● TASK
Pick each line containing the word "http" out of the data below.

● STORED DATA
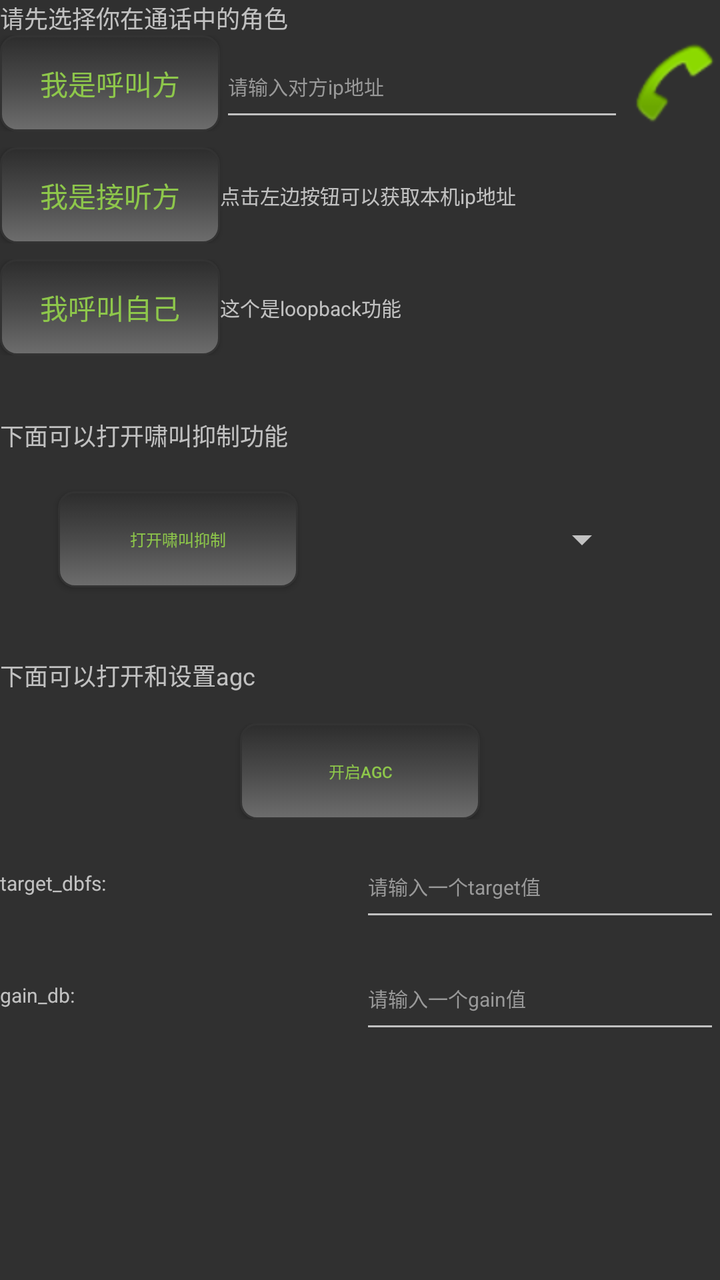
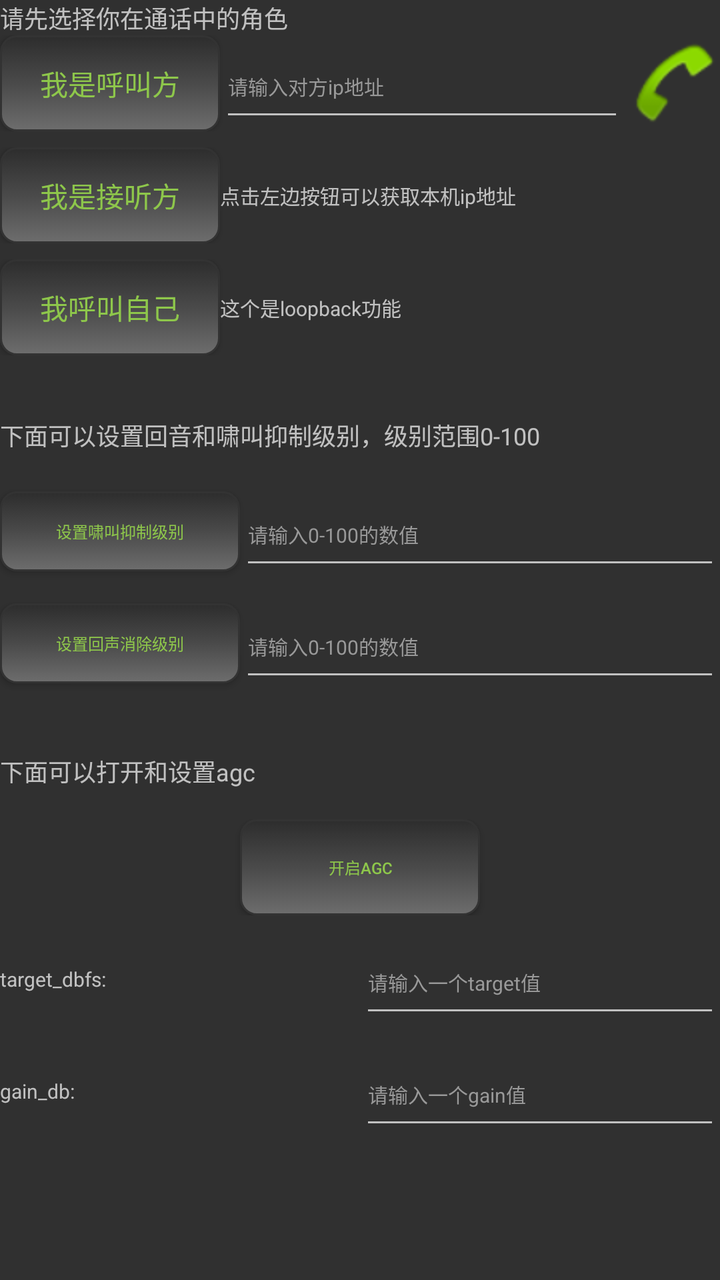

Two renders of the same Android screen: before a commit and after it. Below are the layout's source before the change and the commit's diff.
<!-- AndroidManifest.xml: activity theme AppTheme -->
<!-- res/layout/activity_connect.xml -->
<?xml version="1.0" encoding="utf-8"?>

<LinearLayout
    xmlns:android="http://schemas.android.com/apk/res/android"
    xmlns:tools="http://schemas.android.com/tools"
    android:layout_margin="16dp"
    android:layout_width="match_parent"
    android:layout_height="match_parent"
    android:orientation="vertical"
    android:weightSum="1"
    android:layout_centerHorizontal="true">

    <TextView
        android:id="@+id/room_edittext_description"
        android:layout_width="match_parent"
        android:layout_height="wrap_content"
		android:textSize="12sp"
        android:text="@string/room_description"/>

    <LinearLayout
        android:orientation="horizontal"
        android:layout_width="match_parent"
        android:layout_height="wrap_content"
        android:gravity="center"
        android:layout_marginBottom="8dp">

        <Button
            android:id="@+id/caller_button"
            android:layout_width="110dp"
            android:layout_height="48dp"
            android:background="@drawable/button_raised_selector"
            android:elevation="4dp"
            android:text="我是呼叫方"
            android:textColor="#8EC74B" />
		
        <EditText
            android:id="@+id/room_edittext"
            android:layout_width="0dp"
            android:layout_height="wrap_content"
			android:minHeight="48dp"
            android:layout_weight="1"
            android:hint="请输入对方ip地址"
            android:imeOptions="actionDone"
            android:inputType="text"
            android:maxLines="1"
			android:textSize="10sp"
            android:textColorHint="#999999"
            tools:ignore="LabelFor,Autofill" />


        <ImageButton
            android:id="@+id/connect_button"
            android:layout_width="48dp"
            android:layout_height="48dp"
            android:contentDescription="@string/connect_description"
            android:background="@android:drawable/sym_action_call" />
    </LinearLayout>

	<LinearLayout
        android:orientation="horizontal"
        android:layout_width="match_parent"
        android:layout_height="wrap_content"
        android:gravity="center"
        android:layout_marginBottom="8dp">

		<Button
            android:id="@+id/reciever_button"
            android:layout_width="110dp"
            android:layout_height="48dp"
            android:background="@drawable/button_raised_selector"
            android:elevation="4dp"
            android:text="我是接听方"
            android:textColor="#8EC74B" />

		<TextView
            android:id="@+id/reciever_description_view"
            android:layout_width="0dp"
            android:layout_height="wrap_content"
            android:layout_weight="1"
			android:textSize="10sp"
            android:textColorHint="#999999"
			android:text="点击左边按钮可以获取本机ip地址" />
	</LinearLayout>

	<LinearLayout
        android:orientation="horizontal"
        android:layout_width="match_parent"
        android:layout_height="wrap_content"
        android:gravity="center"
        android:layout_marginBottom="8dp">

		<Button
            android:id="@+id/self_button"
            android:layout_width="110dp"
            android:layout_height="48dp"
            android:background="@drawable/button_raised_selector"
            android:elevation="4dp"
            android:text="我呼叫自己"
            android:textColor="#8EC74B" />
		
		<TextView
		    android:id="@+id/self_description_view"
		    android:layout_width="0dp"
		    android:layout_height="wrap_content"
		    android:layout_weight="1"
		    android:textColorHint="#999999"
			android:textSize="10sp"
		    android:text="这个是loopback功能" />	
	</LinearLayout>
	
	<TextView
        android:id="@+id/howl_testview_status"
        android:layout_width="match_parent"
        android:layout_height="48dp"
        android:layout_marginTop="8dp"
		android:textSize="12sp"
        android:textAppearance="?android:attr/textAppearanceMedium"
        android:text="下面可以打开啸叫抑制功能"
        android:gravity="center_vertical"/>

	<LinearLayout
        android:orientation="horizontal"
        android:layout_width="match_parent"
        android:layout_height="wrap_content"
        android:gravity="center"
        android:layout_marginBottom="8dp">

		<Button
            android:id="@+id/howl_button"
            android:layout_width="120dp"
            android:layout_height="48dp"
            android:background="@drawable/button_raised_selector"
            android:elevation="4dp"
            android:text="打开啸叫抑制"
			android:textSize="8sp"
            android:textColor="#8EC74B" />
		<Spinner
			android:id="@+id/howl_spinner"
			android:layout_width="150dp"
			android:layout_height="wrap_content"
			android:layout_margin="16dp" />
	</LinearLayout>

	<TextView
	android:id="@+id/agc_testview_status"
	android:layout_width="match_parent"
	android:layout_height="48dp"
	android:layout_marginTop="8dp"
	android:textSize="12sp"
	android:textAppearance="?android:attr/textAppearanceMedium"
	android:text="下面可以打开和设置agc"
	android:gravity="center_vertical"/>

	<LinearLayout
        android:orientation="horizontal"
        android:layout_width="match_parent"
        android:layout_height="wrap_content"
        android:gravity="center"
        android:layout_marginBottom="8dp">

		<Button
            android:id="@+id/agc_button"
            android:layout_width="120dp"
            android:layout_height="48dp"
            android:background="@drawable/button_raised_selector"
            android:elevation="4dp"
            android:text="开启agc"
			android:textSize="8sp"
            android:textColor="#8EC74B" />
	</LinearLayout>

	<LinearLayout
		android:orientation="horizontal"
        android:layout_width="match_parent"
        android:layout_height="wrap_content"
        android:gravity="center"
        android:layout_marginBottom="8dp">
	    <TextView
		    android:id="@+id/agc_target_view"
		    android:layout_width="0dp"
		    android:layout_height="wrap_content"
		    android:layout_weight="1"
		    android:textColorHint="#999999"
		    android:textSize="10sp"
		    android:text="target_dbfs:" />

	    <EditText
	        android:id="@+id/agc_target_edittext"
	        android:layout_width="0dp"
	        android:layout_height="wrap_content"
	        android:minHeight="48dp"
	        android:layout_weight="1"
	        android:hint="请输入一个target值"
	        android:imeOptions="actionDone"
			android:inputType="number"
	        android:maxLines="1"
	        android:textSize="10sp"
	        android:textColorHint="#999999"
	        tools:ignore="LabelFor,Autofill" />
	</LinearLayout>

	<LinearLayout
		android:orientation="horizontal"
        android:layout_width="match_parent"
        android:layout_height="wrap_content"
        android:gravity="center"
        android:layout_marginBottom="8dp">
		<TextView
		    android:id="@+id/agc_gain_view"
		    android:layout_width="0dp"
		    android:layout_height="wrap_content"
		    android:layout_weight="1"
		    android:textColorHint="#999999"
		    android:textSize="10sp"
		    android:text="gain_db:" />

		<EditText
	        android:id="@+id/agc_gain_edittext"
	        android:layout_width="0dp"
	        android:layout_height="wrap_content"
	        android:minHeight="48dp"
	        android:layout_weight="1"
	        android:hint="请输入一个gain值"
	        android:imeOptions="actionDone"
			android:inputType="number"
	        android:maxLines="1"
	        android:textSize="10sp"
	        android:textColorHint="#999999"
	        tools:ignore="LabelFor,Autofill" />
	</LinearLayout>
</LinearLayout>
<!-- resources referenced by this layout -->
<resources>
  <!-- drawable button_raised_selector (drawable) -->
  <?xml version="1.0" encoding="utf-8"?>
  <selector xmlns:android="http://schemas.android.com/apk/res/android">
      
      
      <item android:state_pressed="true">
          <shape android:shape="rectangle">
              <gradient
                  android:angle="90"
                  android:startColor="#FF4A4A4A"
                  android:endColor="#FF2D2D2D" />
              <corners android:radius="8dp" />
              <stroke
                  android:width="1dp"
                  android:color="#FF333333" />
          </shape>
      </item>
      
      
      <item>
          <shape android:shape="rectangle">
              <gradient
                  android:angle="90"
                  android:startColor="#FF6D6D6D"
                  android:centerColor="#FF4A4A4A"
                  android:endColor="#FF2D2D2D" />
              <corners android:radius="8dp" />
              <stroke
                  android:width="1dp"
                  android:color="#FF333333" />
          </shape>
      </item>
  </selector>
  <string name="connect_description">Connect to the room</string>
  <string name="room_description">请先选择你在通话中的角色</string>
  <style name="AppTheme" parent="android:Theme.Holo" />
</resources>

<!-- the commit's change to res/layout/activity_connect.xml (unified diff, before → after) -->
@@ -107,40 +107,79 @@
 			android:textSize="10sp"
 		    android:text="这个是loopback功能" />	
 	</LinearLayout>
-	
+
 	<TextView
-        android:id="@+id/howl_testview_status"
-        android:layout_width="match_parent"
-        android:layout_height="48dp"
-        android:layout_marginTop="8dp"
-		android:textSize="12sp"
-        android:textAppearance="?android:attr/textAppearanceMedium"
-        android:text="下面可以打开啸叫抑制功能"
-        android:gravity="center_vertical"/>
-
-	<LinearLayout
-        android:orientation="horizontal"
-        android:layout_width="match_parent"
-        android:layout_height="wrap_content"
-        android:gravity="center"
-        android:layout_marginBottom="8dp">
-
-		<Button
-            android:id="@+id/howl_button"
-            android:layout_width="120dp"
-            android:layout_height="48dp"
-            android:background="@drawable/button_raised_selector"
-            android:elevation="4dp"
-            android:text="打开啸叫抑制"
-			android:textSize="8sp"
-            android:textColor="#8EC74B" />
-		<Spinner
-			android:id="@+id/howl_spinner"
+		android:id="@+id/howl_testview_status"
+		android:layout_width="match_parent"
+		android:layout_height="48dp"
+		android:layout_marginTop="8dp"
+		android:gravity="center_vertical"
+		android:text="下面可以设置回音和啸叫抑制级别，级别范围0-100"
+		android:textAppearance="?android:attr/textAppearanceMedium"
+		android:textSize="12sp" />
+
+	<LinearLayout
+        android:orientation="horizontal"
+        android:layout_width="match_parent"
+        android:layout_height="wrap_content"
+        android:gravity="center"
+        android:layout_marginBottom="8dp">
+
+		<Button
+			android:id="@+id/howl_button"
+			android:layout_width="120dp"
+			android:layout_height="40dp"
+			android:background="@drawable/button_raised_selector"
+			android:elevation="4dp"
+			android:text="设置啸叫抑制级别"
+			android:textColor="#8EC74B"
+			android:textSize="8sp" />
+		<EditText
+			android:id="@+id/howl_level_edittext"
 			android:layout_width="150dp"
 			android:layout_height="wrap_content"
-			android:layout_margin="16dp" />
-	</LinearLayout>
-
+			android:minHeight="48dp"
+			android:layout_weight="1"
+			android:hint="请输入0-100的数值"
+			android:imeOptions="actionDone"
+			android:inputType="number"
+			android:maxLines="1"
+			android:textSize="10sp"
+			android:textColorHint="#999999"
+			tools:ignore="LabelFor,Autofill" />
+	</LinearLayout>
+
+	<LinearLayout
+        android:orientation="horizontal"
+        android:layout_width="match_parent"
+        android:layout_height="wrap_content"
+        android:gravity="center"
+        android:layout_marginBottom="8dp">
+
+		<Button
+			android:id="@+id/echo_button"
+			android:layout_width="120dp"
+			android:layout_height="40dp"
+			android:background="@drawable/button_raised_selector"
+			android:elevation="4dp"
+			android:text="设置回声消除级别"
+			android:textColor="#8EC74B"
+			android:textSize="8sp" />
+		<EditText
+			android:id="@+id/echo_level_edittext"
+			android:layout_width="150dp"
+			android:layout_height="wrap_content"
+			android:minHeight="48dp"
+			android:layout_weight="1"
+			android:hint="请输入0-100的数值"
+			android:imeOptions="actionDone"
+			android:inputType="number"
+			android:maxLines="1"
+			android:textSize="10sp"
+			android:textColorHint="#999999"
+			tools:ignore="LabelFor,Autofill" />
+	</LinearLayout>
+	
 	<TextView
 	android:id="@+id/agc_testview_status"
 	android:layout_width="match_parent"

● TASK RESULT
    xmlns:android="http://schemas.android.com/apk/res/android"
    xmlns:tools="http://schemas.android.com/tools"
  <selector xmlns:android="http://schemas.android.com/apk/res/android">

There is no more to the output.